# WORK ITEM
Could you please reproduce every record below exactly, leaving out the pictures?

RECORDS FOR THE TASK: Begin

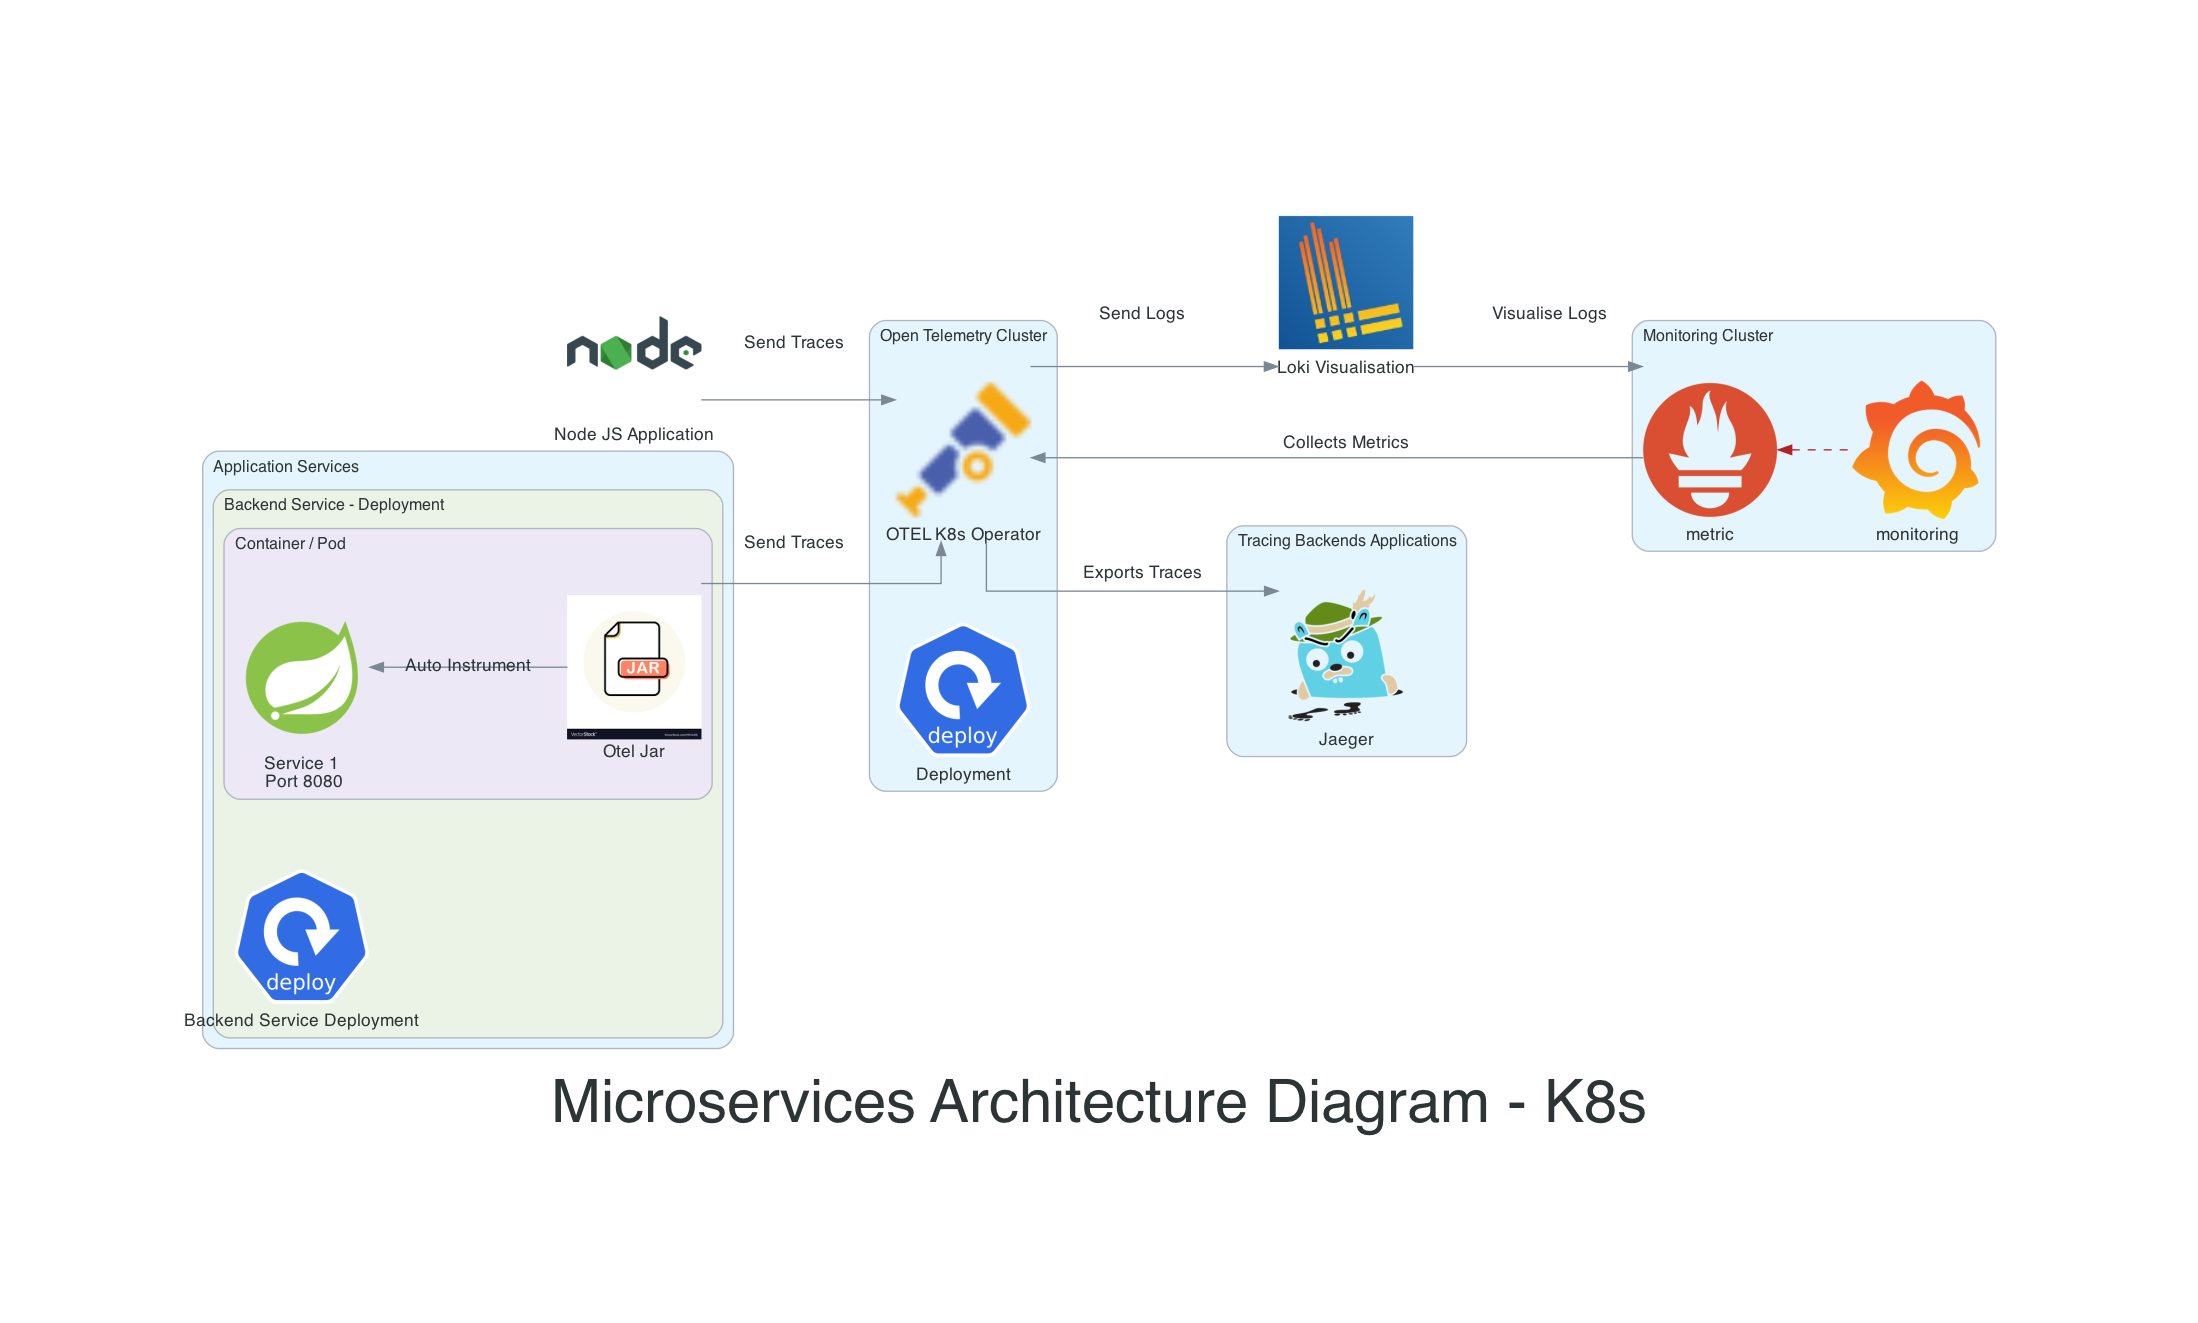
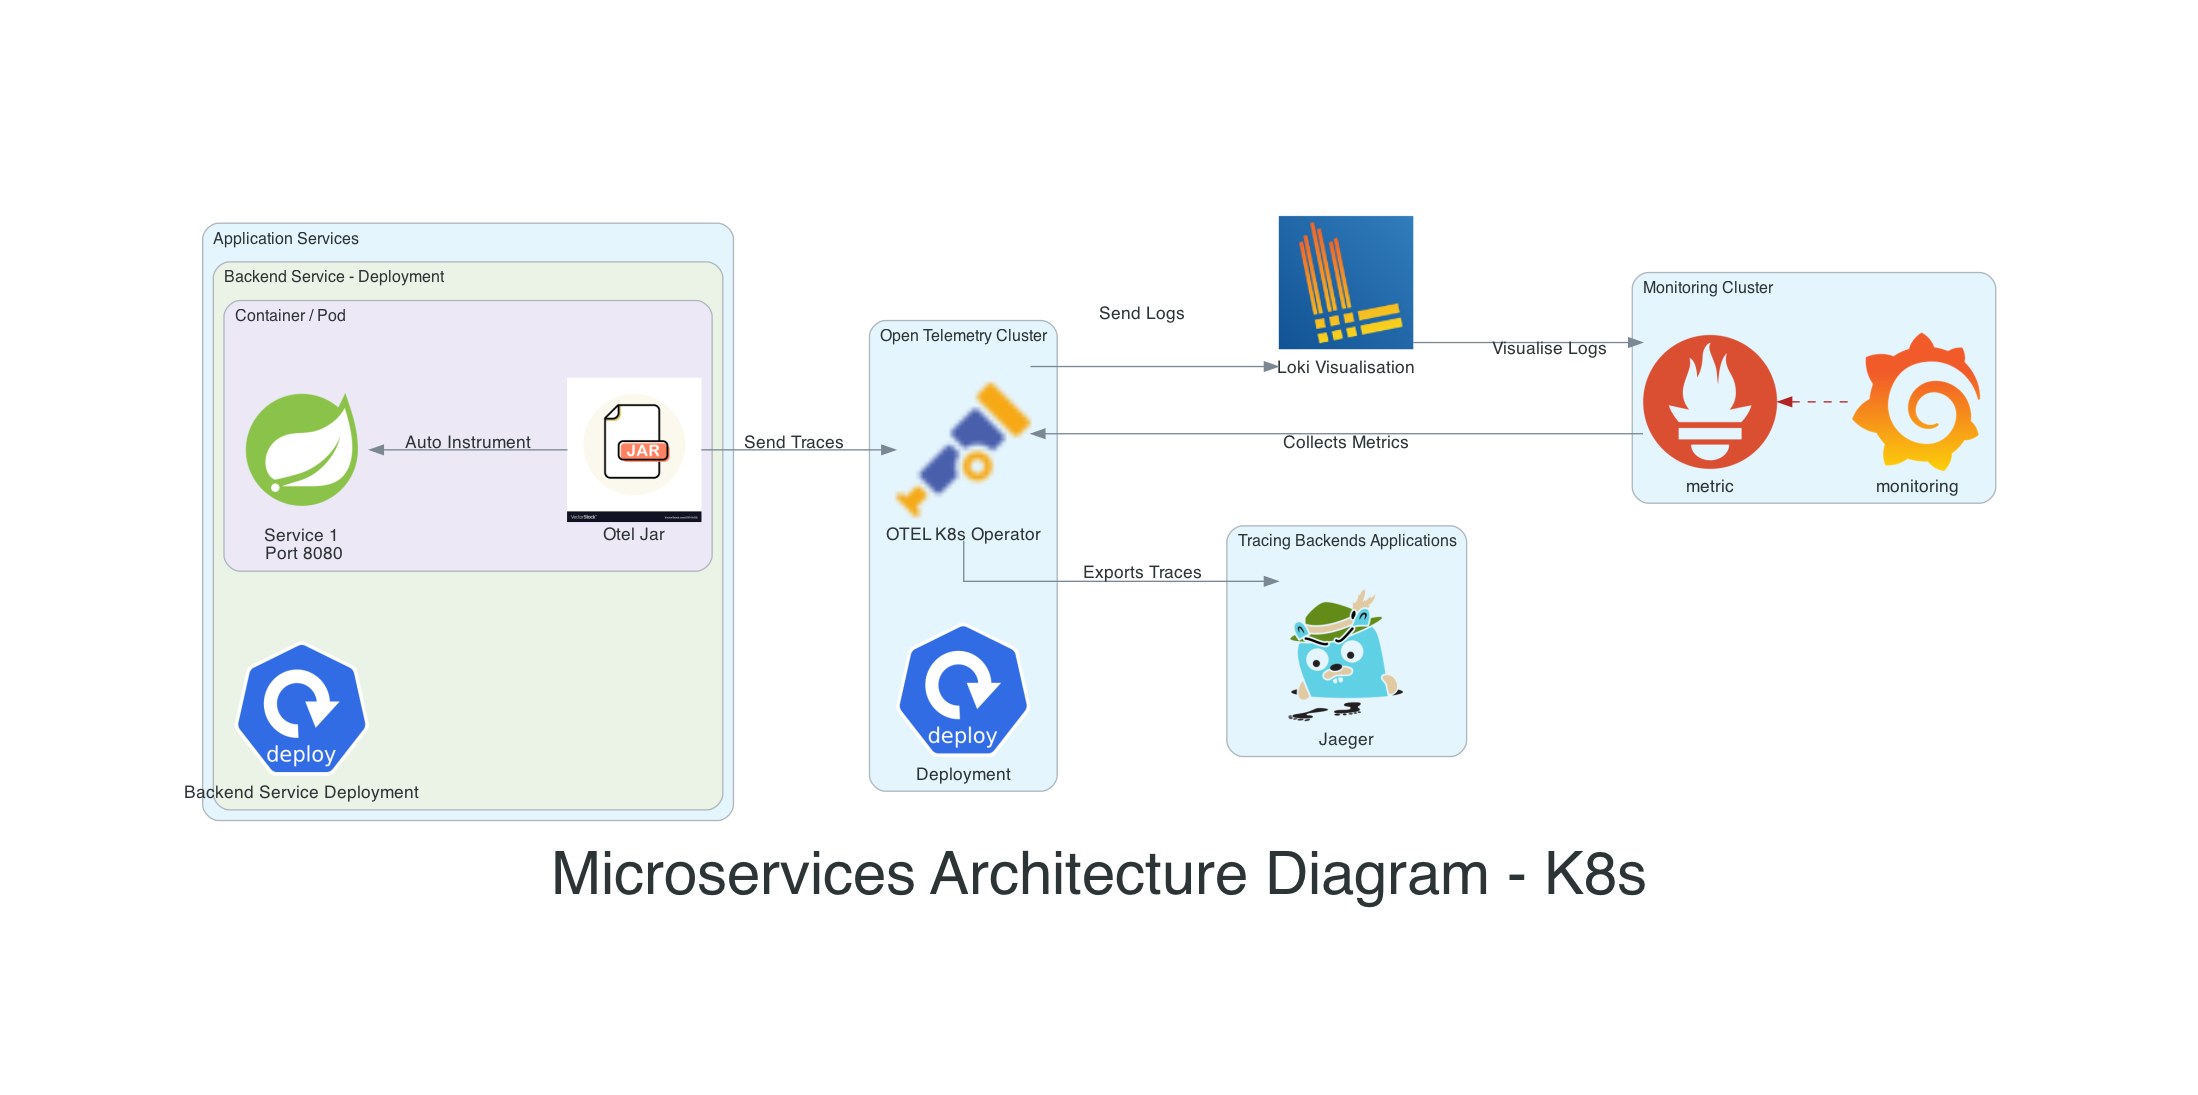
Updated Diagram

diff --git a/documentation/daac/application_architecture/application-architecture-all-service.py b/documentation/daac/application_architecture/application-architecture-all-service.py
@@ -24,26 +24,27 @@ class ApplicationDeployment:
     def service(self) -> Deployment:
         cluster_name = self.service_name + " - Deployment"
         with Cluster(cluster_name):
-            with Cluster("Container / Pod"):
-                self.otel_jar = otel_agent_jar = Custom("Otel Jar", "../images/jarfile.png")
-                service = Spring("Service 1\n Port " + self.port)
-                otel_agent_jar = self.otel_jar
-                pod_backend = [otel_agent_jar, service]
-                service << Edge(label="Auto Instrument") << self.otel_jar
-            deployment = Deployment(self.service_name + " Deployment")
-            return deployment
+            # with Cluster("Container / Pod"):
+            # self.otel_jar = otel_agent_jar = Custom("Otel Jar", "../images/jarfile.png")
+            service = Spring("Service 1\n Port " + self.port)
+            # otel_agent_jar = self.otel_jar
+            # pod_backend = [otel_agent_jar, service]
+            # service << Edge(label="Auto Instrument") << self.otel_jar
+            # deployment = Deployment(self.service_name + " Deployment")
+            return service
 
 
-with Diagram(name="Microservices Architecture Diagram", show=False, graph_attr=graph_attr):
+
+with Diagram(name="Microservices Architecture Diagram - All", show=False, graph_attr=graph_attr):
     nodeJSwebapp = NodeJS("Node JS Application")
 
     with Cluster("Open Telemetry Cluster"):
         otel_collector = Custom("OTEL Collector", "../images/otel.png")
         otel_deployment = Deployment("Deployment")
 
-    with Cluster("Monitoring Cluster"):
-        metrics = Prometheus("metric")
-        metrics << Edge(color="firebrick", style="dashed") << Grafana("monitoring")
+    # with Cluster("Monitoring Cluster"):
+    #     metrics = Prometheus("metric")
+    #     metrics << Edge(color="firebrick", style="dashed") << Grafana("monitoring")
 
     with Cluster("Tracing Backends Applications"):
         jaeger = Jaeger("Jaeger")
@@ -52,27 +53,39 @@ with Diagram(name="Microservices Architecture Diagram", show=False, graph_attr=g
 
         backend_app = ApplicationDeployment("Backend Service", "8080")
         backend_deployment = backend_app.service()
-        backend_app.otel_jar >> Edge(label="Send Traces") >> otel_collector
+        # backend_app.otel_jar >> Edge(label="Send Traces") >> otel_collector
 
         authentication_app = ApplicationDeployment("Authentication Service", "8081")
         authentication_deployment = authentication_app.service()
-        authentication_app.otel_jar >> Edge(label="Send Traces") >> otel_collector
+        authentication_deployment >> Edge(label="Send Traces") >> otel_collector
 
         account_app = ApplicationDeployment("Accounts Service", "8082")
         account_deployment = account_app.service()
-        account_app.otel_jar >> Edge(label="Send Traces") >> otel_collector
+        # account_app.otel_jar >> Edge(label="Send Traces") >> otel_collector
 
         forex_app = ApplicationDeployment("Forex Service", "8083")
         forex_deployment = forex_app.service()
-        forex_app.otel_jar >> Edge(label="Send Traces") >> otel_collector
+        # forex_app.otel_jar >> Edge(label="Send Traces") >> otel_collector
 
         txn_app = ApplicationDeployment("Transaction Service", "8084")
         txn_deployment = txn_app.service()
-        txn_app.otel_jar >> Edge(label="Send Traces") >> otel_collector
+        # txn_app.otel_jar >> Edge(label="Send Traces") >> otel_collector
 
-    otel_collector << Edge(label="Collects Metrics") << metrics
-    nodeJSwebapp >> Edge(label="Send Traces") >> otel_collector
+
+        application_services = [backend_app, authentication_app, account_app, forex_app, txn_app, nodeJSwebapp]
+
+    # otel_collector << Edge(label="Collects Metrics") << metrics
     otel_collector >> Edge(label="Exports Traces") >> jaeger
+    nodeJSwebapp >> Edge(label="Send Traces") >> otel_collector
+
+    backend_deployment >> Edge(label="REST API") >> authentication_deployment
+    backend_deployment >> Edge(label="REST API") >> account_deployment
+    backend_deployment >> Edge(label="REST API") >> txn_deployment
+
+
+
+
+
 
 
 

diff --git a/documentation/daac/application_architecture/application-architecture-k8s.py b/documentation/daac/application_architecture/application-architecture-k8s.py
@@ -36,7 +36,7 @@ class ApplicationDeployment:
 
 
 with Diagram(name="Microservices Architecture Diagram - K8s", show=False, graph_attr=graph_attr):
-    nodeJSwebapp = NodeJS("Node JS Application")
+    # nodeJSwebapp = NodeJS("Node JS Application")
     loki = Custom("Loki Visualisation", "../images/loki.png")
 
     with Cluster("Open Telemetry Cluster"):
@@ -73,7 +73,7 @@ with Diagram(name="Microservices Architecture Diagram - K8s", show=False, graph_
         # txn_app.otel_jar >> Edge(label="Send Traces") >> otel_collector
 
     otel_collector << Edge(label="Collects Metrics") << metrics
-    nodeJSwebapp >> Edge(label="Send Traces") >> otel_collector
+    # nodeJSwebapp >> Edge(label="Send Traces") >> otel_collector
     otel_collector >> Edge(label="Exports Traces") >> jaeger
     otel_collector >> Edge(label="Send Logs") >> loki
     loki >> Edge(label="Visualise Logs") >> metrics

RECORDS FOR THE TASK: End

# WRITTEN RESPONSE
Updated Diagram

diff --git a/documentation/daac/application_architecture/application-architecture-all-service.py b/documentation/daac/application_architecture/application-architecture-all-service.py
@@ -24,26 +24,27 @@ class ApplicationDeployment:
     def service(self) -> Deployment:
         cluster_name = self.service_name + " - Deployment"
         with Cluster(cluster_name):
-            with Cluster("Container / Pod"):
-                self.otel_jar = otel_agent_jar = Custom("Otel Jar", "../images/jarfile.png")
-                service = Spring("Service 1\n Port " + self.port)
-                otel_agent_jar = self.otel_jar
-                pod_backend = [otel_agent_jar, service]
-                service << Edge(label="Auto Instrument") << self.otel_jar
-            deployment = Deployment(self.service_name + " Deployment")
-            return deployment
+            # with Cluster("Container / Pod"):
+            # self.otel_jar = otel_agent_jar = Custom("Otel Jar", "../images/jarfile.png")
+            service = Spring("Service 1\n Port " + self.port)
+            # otel_agent_jar = self.otel_jar
+            # pod_backend = [otel_agent_jar, service]
+            # service << Edge(label="Auto Instrument") << self.otel_jar
+            # deployment = Deployment(self.service_name + " Deployment")
+            return service
 
 
-with Diagram(name="Microservices Architecture Diagram", show=False, graph_attr=graph_attr):
+
+with Diagram(name="Microservices Architecture Diagram - All", show=False, graph_attr=graph_attr):
     nodeJSwebapp = NodeJS("Node JS Application")
 
     with Cluster("Open Telemetry Cluster"):
         otel_collector = Custom("OTEL Collector", "../images/otel.png")
         otel_deployment = Deployment("Deployment")
 
-    with Cluster("Monitoring Cluster"):
-        metrics = Prometheus("metric")
-        metrics << Edge(color="firebrick", style="dashed") << Grafana("monitoring")
+    # with Cluster("Monitoring Cluster"):
+    #     metrics = Prometheus("metric")
+    #     metrics << Edge(color="firebrick", style="dashed") << Grafana("monitoring")
 
     with Cluster("Tracing Backends Applications"):
         jaeger = Jaeger("Jaeger")
@@ -52,27 +53,39 @@ with Diagram(name="Microservices Architecture Diagram", show=False, graph_attr=g
 
         backend_app = ApplicationDeployment("Backend Service", "8080")
         backend_deployment = backend_app.service()
-        backend_app.otel_jar >> Edge(label="Send Traces") >> otel_collector
+        # backend_app.otel_jar >> Edge(label="Send Traces") >> otel_collector
 
         authentication_app = ApplicationDeployment("Authentication Service", "8081")
         authentication_deployment = authentication_app.service()
-        authentication_app.otel_jar >> Edge(label="Send Traces") >> otel_collector
+        authentication_deployment >> Edge(label="Send Traces") >> otel_collector
 
         account_app = ApplicationDeployment("Accounts Service", "8082")
         account_deployment = account_app.service()
-        account_app.otel_jar >> Edge(label="Send Traces") >> otel_collector
+        # account_app.otel_jar >> Edge(label="Send Traces") >> otel_collector
 
         forex_app = ApplicationDeployment("Forex Service", "8083")
         forex_deployment = forex_app.service()
-        forex_app.otel_jar >> Edge(label="Send Traces") >> otel_collector
+        # forex_app.otel_jar >> Edge(label="Send Traces") >> otel_collector
 
         txn_app = ApplicationDeployment("Transaction Service", "8084")
         txn_deployment = txn_app.service()
-        txn_app.otel_jar >> Edge(label="Send Traces") >> otel_collector
+        # txn_app.otel_jar >> Edge(label="Send Traces") >> otel_collector
 
-    otel_collector << Edge(label="Collects Metrics") << metrics
-    nodeJSwebapp >> Edge(label="Send Traces") >> otel_collector
+
+        application_services = [backend_app, authentication_app, account_app, forex_app, txn_app, nodeJSwebapp]
+
+    # otel_collector << Edge(label="Collects Metrics") << metrics
     otel_collector >> Edge(label="Exports Traces") >> jaeger
+    nodeJSwebapp >> Edge(label="Send Traces") >> otel_collector
+
+    backend_deployment >> Edge(label="REST API") >> authentication_deployment
+    backend_deployment >> Edge(label="REST API") >> account_deployment
+    backend_deployment >> Edge(label="REST API") >> txn_deployment
+
+
+
+
+
 
 
 

diff --git a/documentation/daac/application_architecture/application-architecture-k8s.py b/documentation/daac/application_architecture/application-architecture-k8s.py
@@ -36,7 +36,7 @@ class ApplicationDeployment:
 
 
 with Diagram(name="Microservices Architecture Diagram - K8s", show=False, graph_attr=graph_attr):
-    nodeJSwebapp = NodeJS("Node JS Application")
+    # nodeJSwebapp = NodeJS("Node JS Application")
     loki = Custom("Loki Visualisation", "../images/loki.png")
 
     with Cluster("Open Telemetry Cluster"):
@@ -73,7 +73,7 @@ with Diagram(name="Microservices Architecture Diagram - K8s", show=False, graph_
         # txn_app.otel_jar >> Edge(label="Send Traces") >> otel_collector
 
     otel_collector << Edge(label="Collects Metrics") << metrics
-    nodeJSwebapp >> Edge(label="Send Traces") >> otel_collector
+    # nodeJSwebapp >> Edge(label="Send Traces") >> otel_collector
     otel_collector >> Edge(label="Exports Traces") >> jaeger
     otel_collector >> Edge(label="Send Logs") >> loki
     loki >> Edge(label="Visualise Logs") >> metrics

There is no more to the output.